Next we move on to Crysis, a science fiction first person shooter by Crytek. It remains one of the most demanding games for any PC and it is also still one of the most beautiful games released to date. Crysis is based in a fictional near-future where an alien spacecraft is discovered buried on an island near the coast of Korea. The single-player campaign has you assume the role of USA Delta Force, ‘Nomad’ who is armed with futuristic weapons and equipment. Crysis uses DirectX10 for graphics rendering.

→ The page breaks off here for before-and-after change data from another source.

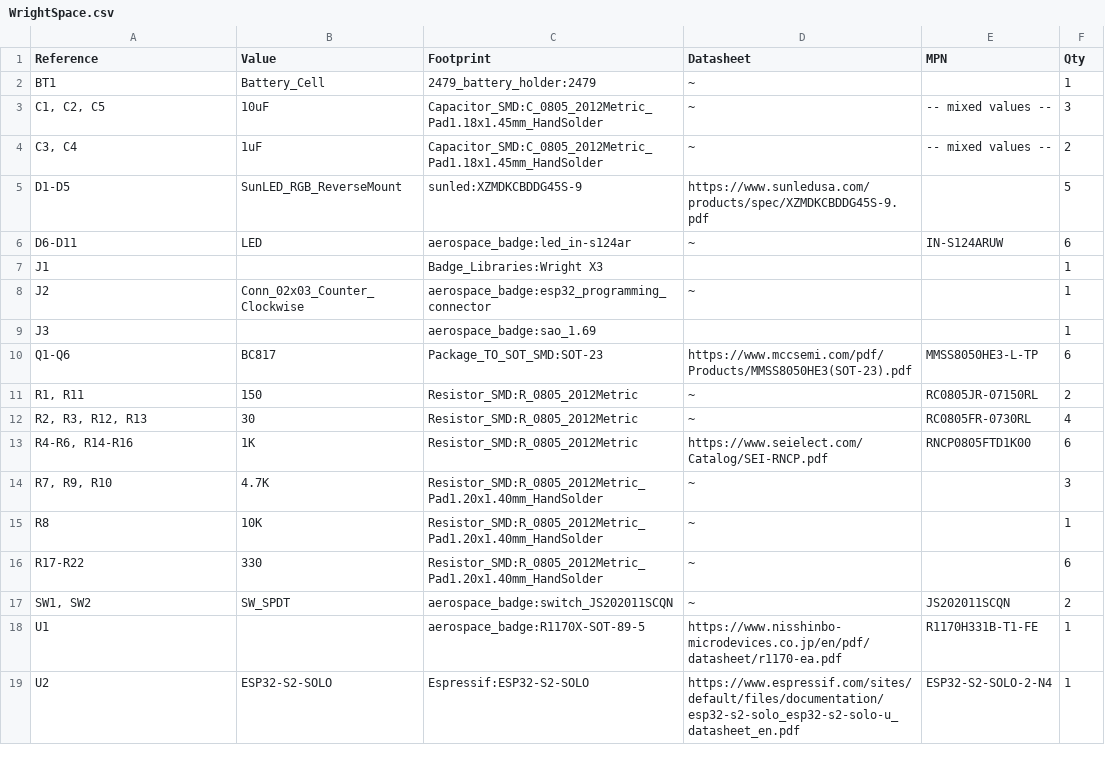
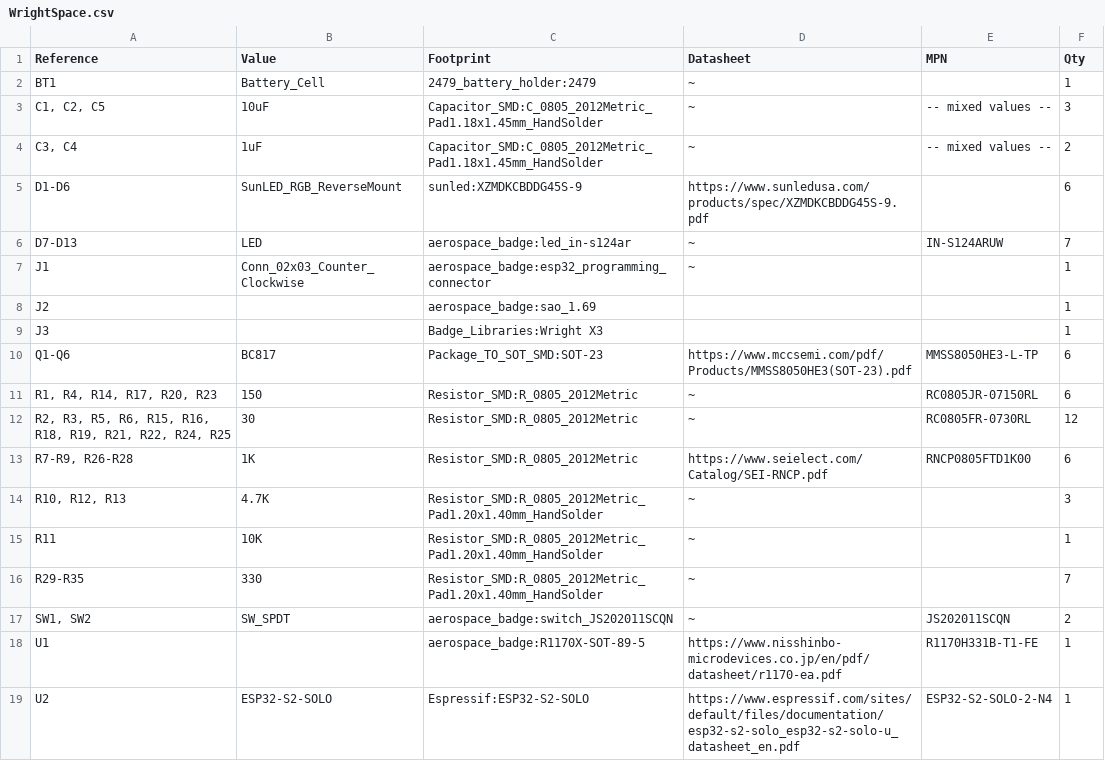
Before and after one commit to AerospaceVillage/avBadge_2023, a CSV file: Badge/WrightSpace/WrightSpace.csv, drawn as a sheet.

```diff
--- a/Badge/WrightSpace/WrightSpace.csv
+++ b/Badge/WrightSpace/WrightSpace.csv
@@ -4,14 +4,14 @@
 "C3, C4","1uF","Capacitor_SMD:C_0805_2012Metric_Pad1.18x1.45mm_HandSolder","~","-- mixed values --","2"
-"D1-D5","SunLED_RGB_ReverseMount","sunled:XZMDKCBDDG45S-9","https://www.sunledusa.com/products/spec/XZMDKCBDDG45S-9.pdf","","5"
-"D6-D11","LED","aerospace_badge:led_in-s124ar","~","IN-S124ARUW","6"
-"J1","","Badge_Libraries:Wright X3","","","1"
-"J2","Conn_02x03_Counter_Clockwise","aerospace_badge:esp32_programming_connector","~","","1"
-"J3","","aerospace_badge:sao_1.69","","","1"
+"D1-D6","SunLED_RGB_ReverseMount","sunled:XZMDKCBDDG45S-9","https://www.sunledusa.com/products/spec/XZMDKCBDDG45S-9.pdf","","6"
+"D7-D13","LED","aerospace_badge:led_in-s124ar","~","IN-S124ARUW","7"
+"J1","Conn_02x03_Counter_Clockwise","aerospace_badge:esp32_programming_connector","~","","1"
+"J2","","aerospace_badge:sao_1.69","","","1"
+"J3","","Badge_Libraries:Wright X3","","","1"
 "Q1-Q6","BC817","Package_TO_SOT_SMD:SOT-23","https://www.mccsemi.com/pdf/Products/MMSS8050HE3(SOT-23).pdf","MMSS8050HE3-L-TP","6"
-"R1, R11","150","Resistor_SMD:R_0805_2012Metric","~","RC0805JR-07150RL","2"
-"R2, R3, R12, R13","30","Resistor_SMD:R_0805_2012Metric","~","RC0805FR-0730RL","4"
-"R4-R6, R14-R16","1K","Resistor_SMD:R_0805_2012Metric","https://www.seielect.com/Catalog/SEI-RNCP.pdf","RNCP0805FTD1K00","6"
-"R7, R9, R10","4.7K","Resistor_SMD:R_0805_2012Metric_Pad1.20x1.40mm_HandSolder","~","","3"
-"R8","10K","Resistor_SMD:R_0805_2012Metric_Pad1.20x1.40mm_HandSolder","~","","1"
-"R17-R22","330","Resistor_SMD:R_0805_2012Metric_Pad1.20x1.40mm_HandSolder","~","","6"
+"R1, R4, R14, R17, R20, R23","150","Resistor_SMD:R_0805_2012Metric","~","RC0805JR-07150RL","6"
+"R2, R3, R5, R6, R15, R16, R18, R19, R21, R22, R24, R25","30","Resistor_SMD:R_0805_2012Metric","~","RC0805FR-0730RL","12"
+"R7-R9, R26-R28","1K","Resistor_SMD:R_0805_2012Metric","https://www.seielect.com/Catalog/SEI-RNCP.pdf","RNCP0805FTD1K00","6"
+"R10, R12, R13","4.7K","Resistor_SMD:R_0805_2012Metric_Pad1.20x1.40mm_HandSolder","~","","3"
+"R11","10K","Resistor_SMD:R_0805_2012Metric_Pad1.20x1.40mm_HandSolder","~","","1"
+"R29-R35","330","Resistor_SMD:R_0805_2012Metric_Pad1.20x1.40mm_HandSolder","~","","7"
 "SW1, SW2","SW_SPDT","aerospace_badge:switch_JS202011SCQN","~","JS202011SCQN","2"
```
Also changed, not shown: 3 other files.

A standalone but related game, Crysis Warhead was released last year. CryEngine2 is the game engine used to power Crysis and Warhead and it is an extended version of the CryEngine that also powers FarCry. As well as supporting Shader Model 2.0, 3.0, and DirectX10’s 4.0, CryEngine2 is also multi-threaded to take advantage of dual core SMP-aware systems and Crytek has developed their own proprietary physics system, called CryPhysics. However, it is noted that actually playing this game is a bit slower than the demo implies.
GPU Demo, Island
All of our settings are set to in-game’s second setting, “high” with no AA (1xAA) except for testing the GT 430 and GT 430′s overclock on “medium” settings as noted on the chart. For all settings, we force 16xAF in the vendors’ control panels. Here is Crysis’ Island Demo benchmark at 1440×900:
Crysis is not playable on the GT 430 on all “high” settings at 1440×900 and no overclock will make it so. Yet far worse is GT 220, so that we see there is good performance to be had going from one GPU generation to the next by upgrading to GT 430. However, once you set the in-game Crysis settings to all “medium”, it becomes very playable – especially overclocked. Crysis on all medium settings still looks very good and you may even consider 2xAA with your GT 430!